24″ x 18″ color poster map — This thing is gorgeous. The style of map here is very much like one of Tolkien’s hand drawn maps. The colors are crisp and the details are sharp. Watching my son take a look at it, he is drawn in immediately… looking for each tower, cave, and settlement. This is an impressive piece of work and it will enhance the gameplay. No, I don’t want to put this on the wall. I want to play a game with this!
Companion Map Booklet — Nothing fancy here. Just something to help you run your game. The color maps maybe didn’t translate to black and white as well… but I don’t care. I’m glad for the sort of sanity this injects in to my frantic attempts to manage a hectic game session.
12 Monster Cards — I had a set of something like this when I was a kid. (I bought ’em at Kaybee Toys along with some TSR microgames!) And yeah, the point is immediately obvious. I’ll say, “you walk around the corner and you see… this!” And then I’ll hold up the card. Oh, yeah. Mine came with a temporary tatoo. Heh.
The Whisper Vale Regional Setting Guide — This is the bare minimum you need to put the big poster map to work. The booklet is about forty pages long and it does not go overboard. It’s just a page or so on some towns and regional features… and then several pages of non-player characters and encounter charts. I can’t tell you if it’d be your thing or not, but it at least does not fall into the “failed novelist” genre of gaming materials! This is not the Forgotten Realms… and that’s fine by me.

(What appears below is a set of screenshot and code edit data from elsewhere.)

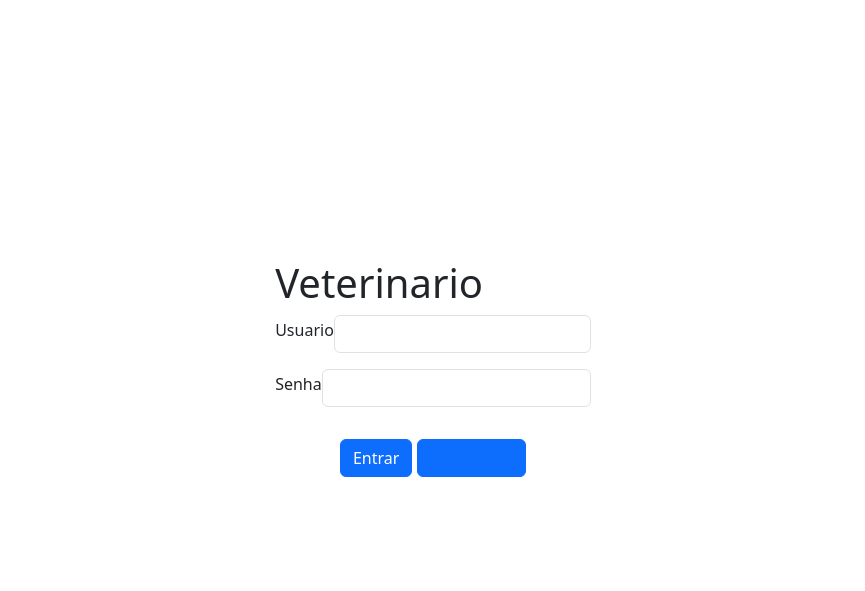
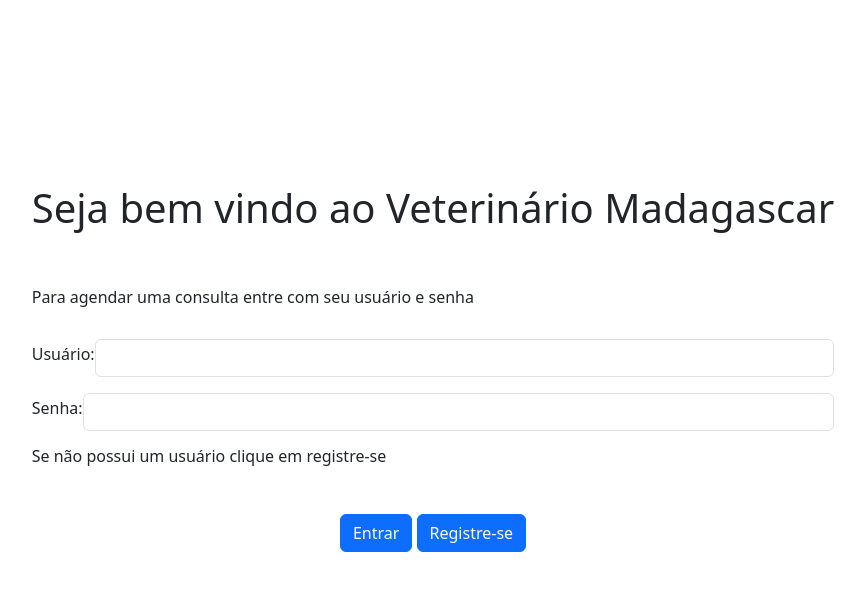
Before and after one commit to deborahbezerrolv/ProjetoPHP, a PHP site: page /pagLogin.php in a window 1280 px wide. Shown: the top 591 px of the page, without its empty margins (207-1072 px from the left). Run offline with PHP 8.4, Linux system fonts and the light colour scheme.

Commit message:
alteracoesmenu

```diff
--- a/cabecalho.php
+++ b/cabecalho.php
@@ -52,6 +52,10 @@
           display: flex;
           align-items: center;
         }
+        .text-center {
+          background-color: white;
+          align-items: center;
+        }
     </style>
     <link href="https://cdn.jsdelivr.net/npm/bootstrap@5.3.3/dist/css/bootstrap.min.css" rel="stylesheet" integrity="sha384-QWTKZyjpPEjISv5WaRU9OFeRpok6YctnYmDr5pNlyT2bRjXh0JMhjY6hW+ALEwIH" crossorigin="anonymous">
   </head>
--- a/formLogin.php
+++ b/formLogin.php
@@ -4,21 +4,22 @@
             <div class="mt-3">
                 <form action="verificaLogin.php" method="post">
                     <div>
-                        <h1>Veterinario</h1>
+                        <h1>Seja bem vindo ao Veterinário Madagascar</h1><br>
+                    </div><br>
+                    <div> <h6>Para agendar uma consulta entre com seu usuário e senha </h6> </div><br>
+                    <div class="mb-3">
+                        <label for="usuario" class="form-label">Usuário:       </label><br>
+                        <input type="text" name="usuario" class="form-control" id="exampleInputEmail1" aria-describedby=""><br>
                     </div>
                     <div class="mb-3">
-                        <label for="usuario" class="form-label">Usuario</label>
-                        <input type="text" name="usuario" class="form-control" id="exampleInputEmail1" aria-describedby="">
+                        <label for="senha" class="form-label">Senha:     </label><br>
+                        <input type="password" name="senha" class="form-control" id="senha"><br>
                     </div>
-                    <div class="mb-3">
-                        <label for="senha" class="form-label">Senha</label>
-                        <input type="password" name="senha" class="form-control" id="senha">
+                    <div><h6> Se não possui um usuário clique em registre-se </h6></div> <br>
+                    <div class="text-center">
+                        <button type="submit" class="btn btn-primary mt-3">Entrar</button>
+                        <button type="submit" class="btn btn-primary mt-3" style="background-color: cian; color: white;">Registre-se</button>
                     </div>
-                    <div class="text-center">
-                        <button type="submit" class="  btn btn-primary mt-3">Entrar</button>
-                        <button type="submit" class="  btn btn-primary mt-3"><a href="cadastro.php">Registre-se</a></button>
-                    </div>
-
                 </form>
             </div>
         </div>
--- a/navbar.php
+++ b/navbar.php
@@ -1,5 +1,6 @@
 <nav class="navbar bg-body-tertiary">
   <div class="container-fluid">
+  <img src="https://encrypted-tbn0.gstatic.com/images?q=tbn:ANd9GcTirmy7zgkqbUjwh7w9WLWJu8WPUVpOzSVZhQ&s" class="rounded float-start" alt="logo1">
     <a class="navbar-brand" href="#">MADAGASCAR</a>
     <button class="navbar-toggler" type="button" data-bs-toggle="offcanvas" data-bs-target="#offcanvasNavbar" aria-controls="offcanvasNavbar" aria-label="Toggle navigation">
       <span class="navbar-toggler-icon"></span>
```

Whisper and Venom — This is 76 pages of dungeon that’s only a day’s journey from the setting’s main settlement. Yes, that’s a Jeff Dee cover. The keyed areas begin with a very brief passage in italics that could be read aloud. This is followed with the usual game master information for the location. In my quick read through of this, the scenario strikes me as very much focused on fighting. The monsters are pretty well all new to me, so the various encounters do come off as being very different than my randomly generated dungeons. So while this is a traditional “hack and slash” adventure, it’s going to have a less derivative feel than the “orc / gelatinous cube / giant spider” sessions I just got done running.
Altogether, this looks like the work of a hobbyist that is knocking himself out making the coolest thing he could come up with. The retail box set that this stuff was produced for even came with custom miniatures. (Crazy!) This kind of lavish production should be familiar to anyone that’s supported something on Kickstarter in the past couple of years. Yeah, I rant about that sort of thing occasionally. In this case, though, I glad somebody pulled this one off. More people putting their dream game together and making it a reality is a good thing in my book.
All of this fancy stuff costs money, though. And I tend to view roleplaying as being the cheapskate’s hobby myself. But unlike the last module I looked at from Lesser Gnome, this one is available in PDF format. So in this case, both cheapskates and folks that want all the frills got what they wanted. Check it out!